infections of CNS - viral encephalitis and atypical conventional viral infections Flashcards Preview

SBM neurology > infections of CNS - viral encephalitis and atypical conventional viral infections > Flashcards

Flashcards in infections of CNS - viral encephalitis and atypical conventional viral infections Deck (28):
1

hallmark symptoms of encephalitis in addition to headache and fever

- brain dysfunction including...
- depressed levels of consciousness
- seizures
- behavior changes
- focal neurologic signs

2

6 major causes of viral encephalitis

1) arbovirus
2) picornavirus
3) myxovirus
4) herpes virus
5) pox virus
6) other

3

how is specific cause of viral encephalitis determined

- symptoms tend to all be the same so must use PCR, antigen detection etc.

4

which type of viral encephalitis is usually epidemic?

arbovirus (arthropod borne)

5

what is the most common non epidemic form of viral encephalitis?

herpes (HSE)
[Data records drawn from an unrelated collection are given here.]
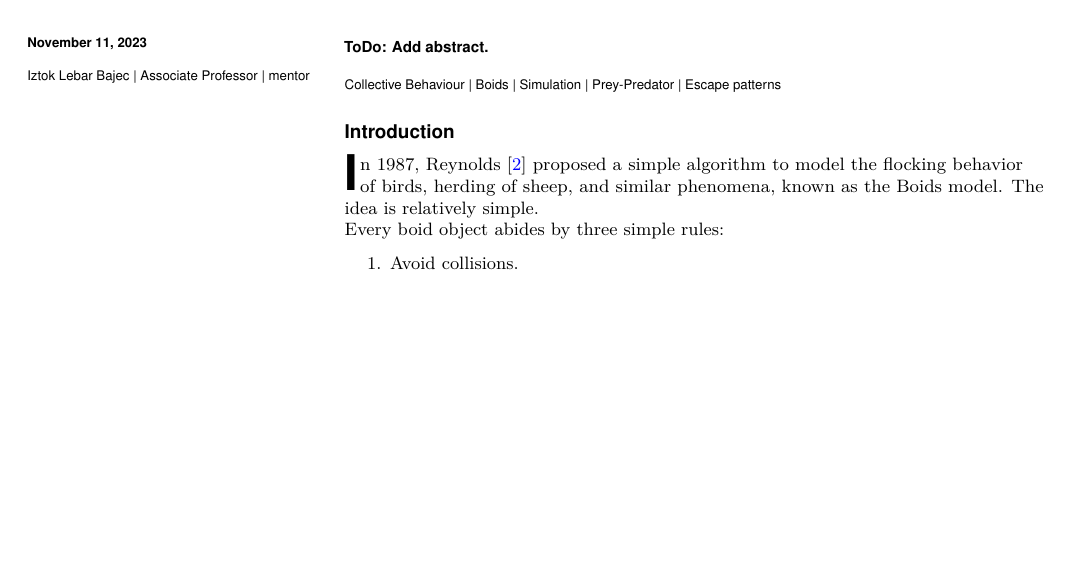
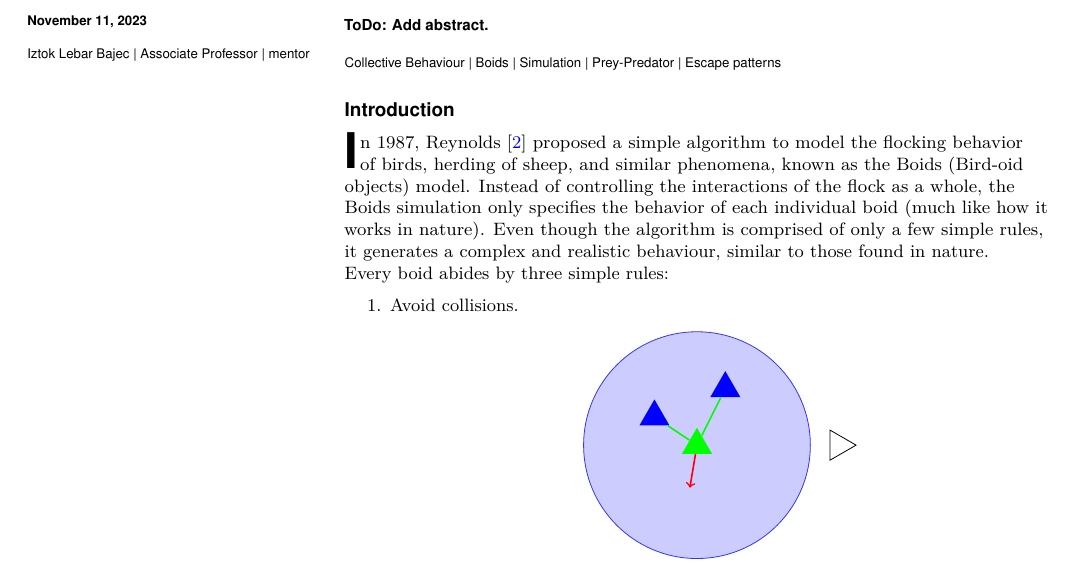
Before and after one commit to MOj0/Collective-Behavior-GroupB, a LaTeX document (report/template.tex): part of page 1 of 2, cut so that both start at the same text, the shorter picture padded with empty space. Compiled offline with pdfLaTeX.

Commit message:
expand introduction slightly

```diff
--- a/report/template.tex
+++ b/report/template.tex
@@ -83,10 +83,11 @@ ToDo: Add abstract.
 
 % If your first paragraph (i.e. with the \dropcap) contains a list environment (quote, quotation, theorem, definition, enumerate, itemize...), the line after the list may have some extra indentation. If this is the case, add \parshape=0 to the end of the list environment.
 \dropcap{I}n 1987, Reynolds \cite{reynolds1987flocks} proposed a simple algorithm to model the
-flocking behavior of birds, herding of sheep, and similar phenomena, known as the Boids model.
-The idea is relatively simple.
+flocking behavior of birds, herding of sheep, and similar phenomena, known as the Boids (Bird-oid objects) model.
+Instead of controlling the interactions of the flock as a whole, the Boids simulation only specifies the behavior of each individual boid (much like how it works in nature).
+Even though the algorithm is comprised of only a few simple rules, it generates a complex and realistic behaviour, similar to those found in nature.
 
-\noindent Every boid object abides by three simple rules:
+\noindent Every boid abides by three simple rules:
 \begin{enumerate}
 	\item Avoid collisions.
 	      \begin{center}
```
Also changed, not shown: report/template.tex (4 more changed lines). Lines whose indentation alone changed are shown as unchanged.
6

herpes encephalitis caused by hsv-1 or hsv-2?

hsv-1

7

HSE portal of entry

- nasal mucosa
- trigeminal ganglion

8

HSE where in the brain?

orbitofrontal and anteromedial temporal cortices

9

HSE pathology

- severe
- inflammation, edema, necrosis, hemorrhage

10

HSE neurological symptoms

- personality changes
- memory loss
- loss of smell and olfactory hallucinations
- hemiparesis or aphasia are possible if unilateral

11

HSE lab findings

CT - may show focal abnormality
MRI - may see changes sooner, but none specific to HSE
EEG - bitemporal slowing and sharp activity
PCR - most accurate and reliable

12

treatment of HSE

- treat while waiting for PCR results
- acyclovir, start ASAP, benign medication

13

most common arboviruses in US

- eastern and western equine
- St. Louis
- California
- West Nile

14

arbovirus incubation period

2-18 days after mosquito bite

15

seasonal incidence of arbovirus

late summer, early autumn

16

rabies incubation period

up to one year

17

parts of brain rabies tends to attack

- limbic system
- hypothalamic area
- brain stem nuclei

18

neurological signs of rabies encephalitis

- agitated delirium
- seizures
- painful spasms of throat musculature

19

treatment of rabies encephalitis

- no treatment after neurological damage is done
- there is early immune treatment

20

west nile and polio similarity

- both can attack motor neurons of spinal cord and brain stem

21

what is the primary difference between the atypical viral infections and the typical acute viral infections?

they cause subacute or chronic disease often after long latent period

22

subacute sclerosing panencephalitis (SSPE) affects mainly whom?

children and adolescents

23

SSPE disease progression

1) mental deterioration
2) myoclonic jerks
3) progressive pyramidal and extrapyramidal involvement
4) death within a few years

24

SSPE CSF

- high gamma globulin
- high measles antibody titer

25

who gets progressive multifocal leukoencephalopathy (PML)?

- the debilitated, mostly lymphoma and AIDS

26

cause of PML

two different papovaviruses (one of which is JC virus)

27

PML pathology

- small areas of demyelination
- inclusion bodies seen in oligodendroglia

28

PML disease progression

- starts with focal cortical signs and progresses to diffuse deterioration
- death in one to two years